Potential risks to food safety and product integrity from initial inputs such as feed, livestock, fertilisers, water and chemicals are assessed by Government and national industry agencies on an ongoing basis.
The Australian Pesticide and Veterinary Medicines Authority (APVMA) determines the types of chemicals that can be used in the production of stockfeed and veterinary chemicals used for treatment of animals as well as the recommended withholding periods after treatment.
Vendor declarations providing background information must be supplied with stockfeed consignments and animals sourced from off-farm.
The stockfeed and grain industries have HACCP-based accredited quality assurance programs to ensure the feed is safe for use by dairy animals.
Electronic ear tags used to identify all animals on the farm provide a key tool for traceability of animals from birth to death or slaughter.
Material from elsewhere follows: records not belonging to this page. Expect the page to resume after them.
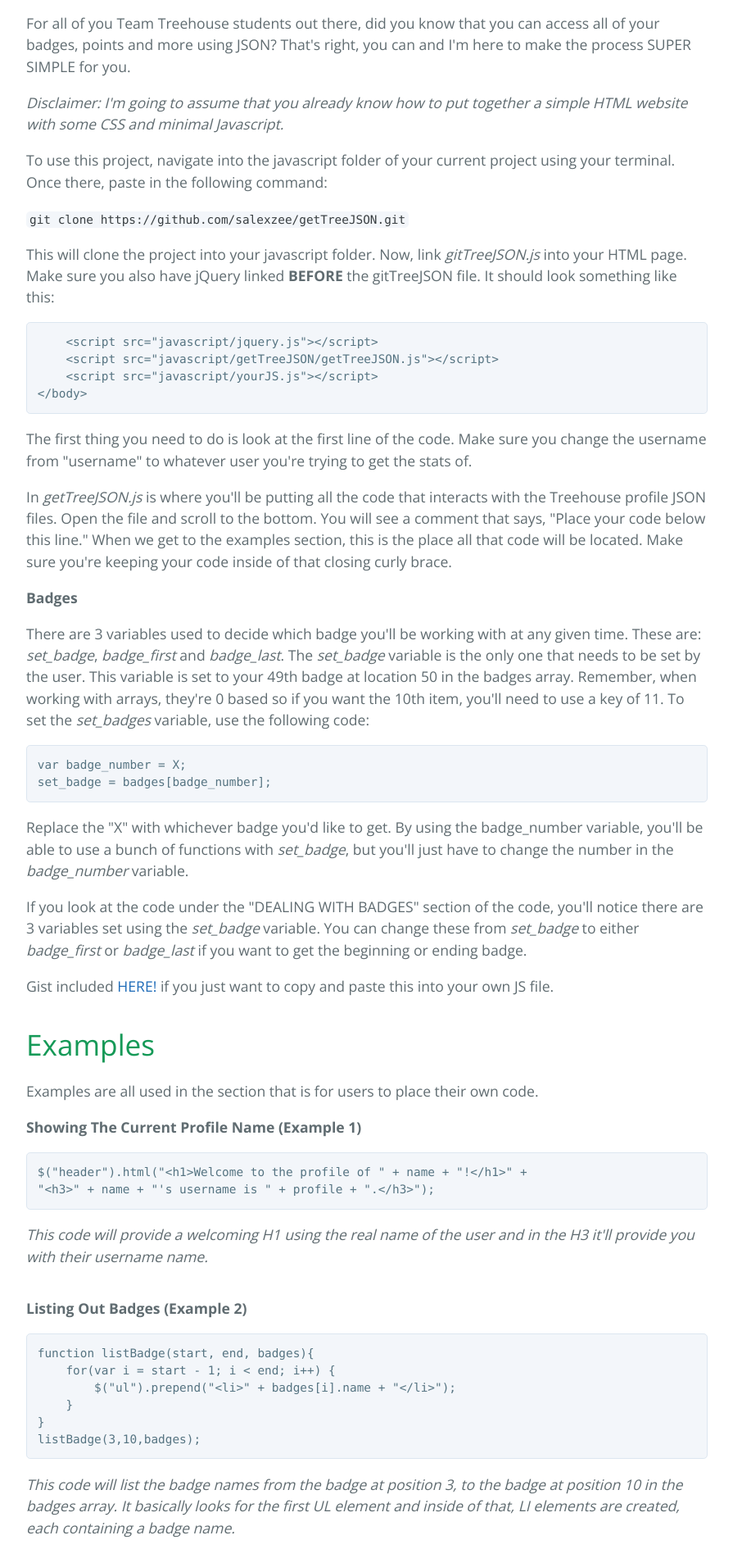
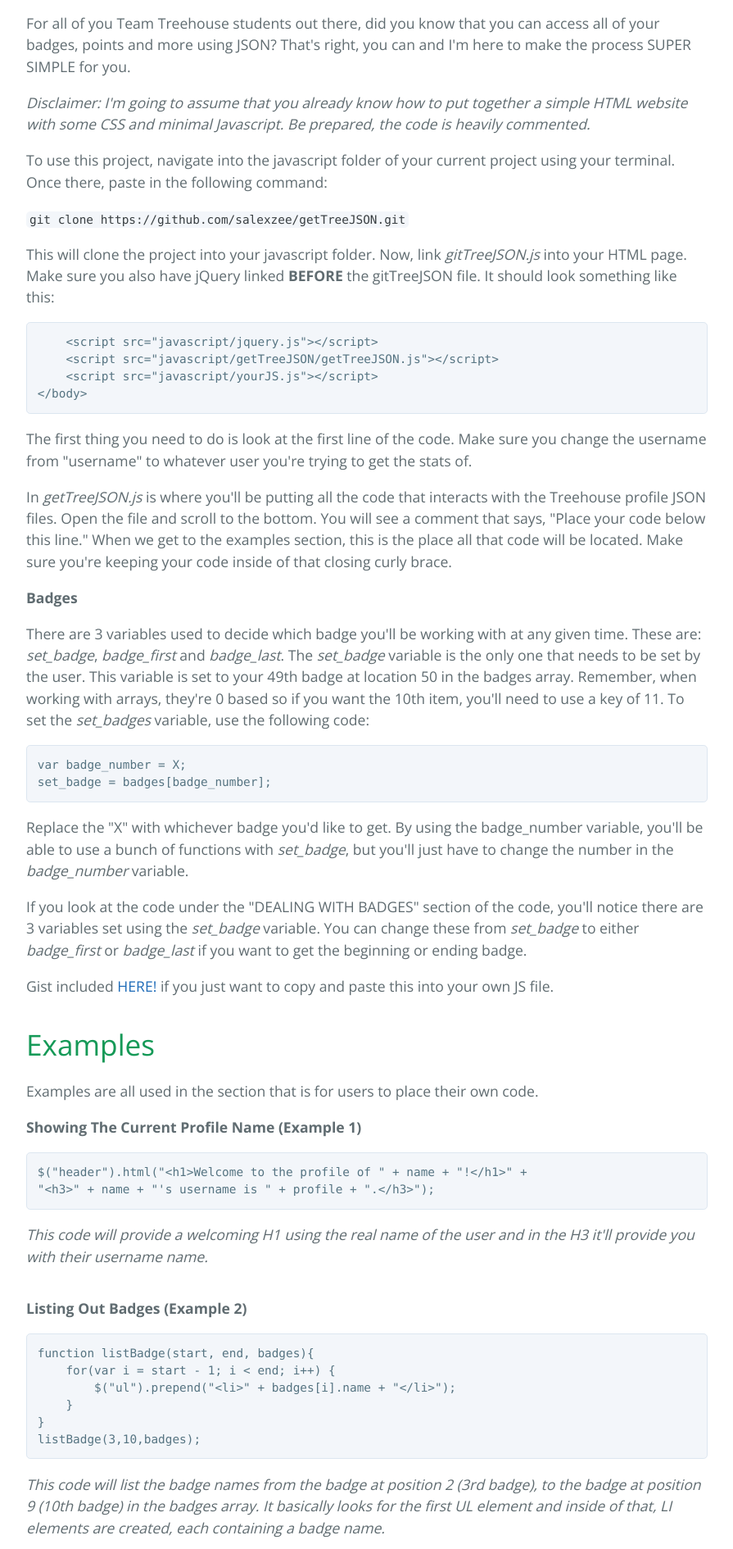
Before and after one commit to salexzee/getTreeJSON, a plain HTML site: page index.html in a window 1280 px wide. Shown: the part 470-2360 px from the top of the page at 82% size, without its empty margins (192-1087 px from the left). Drawn offline with nearby package versions, Linux system fonts and the light colour scheme; no server answers.

Commit message:
Minor changes

```diff
--- a/index.html
+++ b/index.html
@@ -25,7 +25,7 @@
 
 <p>For all of you Team Treehouse students out there, did you know that you can access all of your badges, points and more using JSON? That's right, you can and I'm here to make the process SUPER SIMPLE for you.</p>
 
-<p><em>Disclaimer: I'm going to assume that you already know how to put together a simple HTML website with some CSS and minimal Javascript.</em></p>
+<p><em>Disclaimer: I'm going to assume that you already know how to put together a simple HTML website with some CSS and minimal Javascript. Be prepared, the code is heavily commented.</em></p>
 
 <p>To use this project, navigate into the javascript folder of your current project using your terminal. Once there, paste in the following command:</p>
 
@@ -82,7 +82,7 @@ set_badge = badges[badge_number];
 listBadge(3,10,badges);
 </code></pre>
 
-<p><em>This code will list the badge names from the badge at position 3, to the badge at position 10 in the badges array. It basically looks for the first UL element and inside of that, LI elements are created, each containing a badge name.</em></p>
+<p><em>This code will list the badge names from the badge at position 2 (3rd badge), to the badge at position 9 (10th badge) in the badges array. It basically looks for the first UL element and inside of that, LI elements are created, each containing a badge name.</em></p>
 
 <h3>Badges(3-10)</h3>
 <ul id="badge-name-list">
```
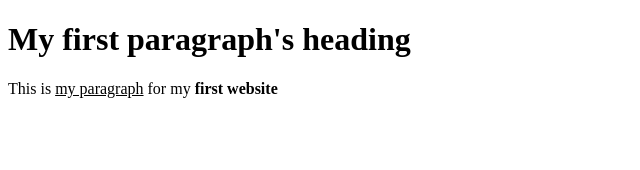
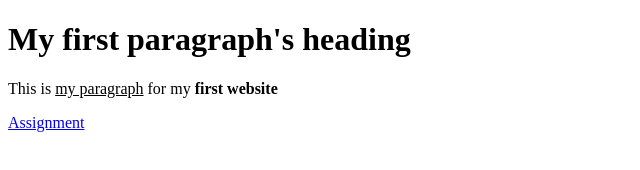
Before and after one commit to nk3634/ExploringCS, a plain HTML site: page index.html in a window 1280 px wide. Shown: the full height of the page, 0-640 px from the left. Drawn offline with Linux system fonts and the light colour scheme.

Commit message:
Added Link

```diff
--- a/index.html
+++ b/index.html
@@ -4,6 +4,6 @@
 
   <h1>My first paragraph's heading </h1>
   <p>This is <u>my paragraph</u> for my <b>first website</b> </p>
-
+<p><a href = "https://trevor.myschoolapp.com/app/student#assignmentdetail/18225851/31058734/0/studentmyday--assignment-center" > Assignment</a</p>
  </body>
 </html>
```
The National Livestock Identification System (NLIS) provides the framework for the identification of Australian livestock.
State legislation ensures fertilisers are appropriately labelled and maximum limits are set for elements that may pose a risk to agriculture.
Farm food safety programs must ensure water supplies are suitable to protect animal health and prevent contamination of milk.
Environment Protection Authorities (EPAs) regulate the disposal of farm effluent on-farm.
All Australian dairy farms are required to have a documented food safety program (FSP). State Regulatory Authorities (SRAs) approve the FSP before a dairy farm licence is granted. Approved auditors conduct regular audits of the farm FSP.
Core elements of the FSP include:
- Control of contaminants – physical, chemical and microbiological
- Dairy milking premises
- Hygienic milking
- Water supply and quality
- Cleaning and sanitising
- Traceability and records
- Personnel competency
All animals are individually identified from birth to death. Farmers actively monitor the health and wellbeing of animals with the assistance of registered veterinarians.
Vendor declarations are required for animals and stockfeed purchased from external sources.
Risks from agricultural, veterinary and cleaning chemicals are minimised by using only chemicals registered by the APVMA. Instructions for use and withholding periods for milk and meat are described on the label and users must adhere to label instructions.
Trained operators use clean and sanitised equipment to milk cows with minimal stress. Water used for cleaning is monitored to ensure it will not contaminate the milk. Milk is cooled promptly and stored until collection under temperatures to minimise the growth of microbial hazards.
Comprehensive records of key parts of the farm food safety program are maintained, including the use of chemicals, audit results and action taken if deviations are detected.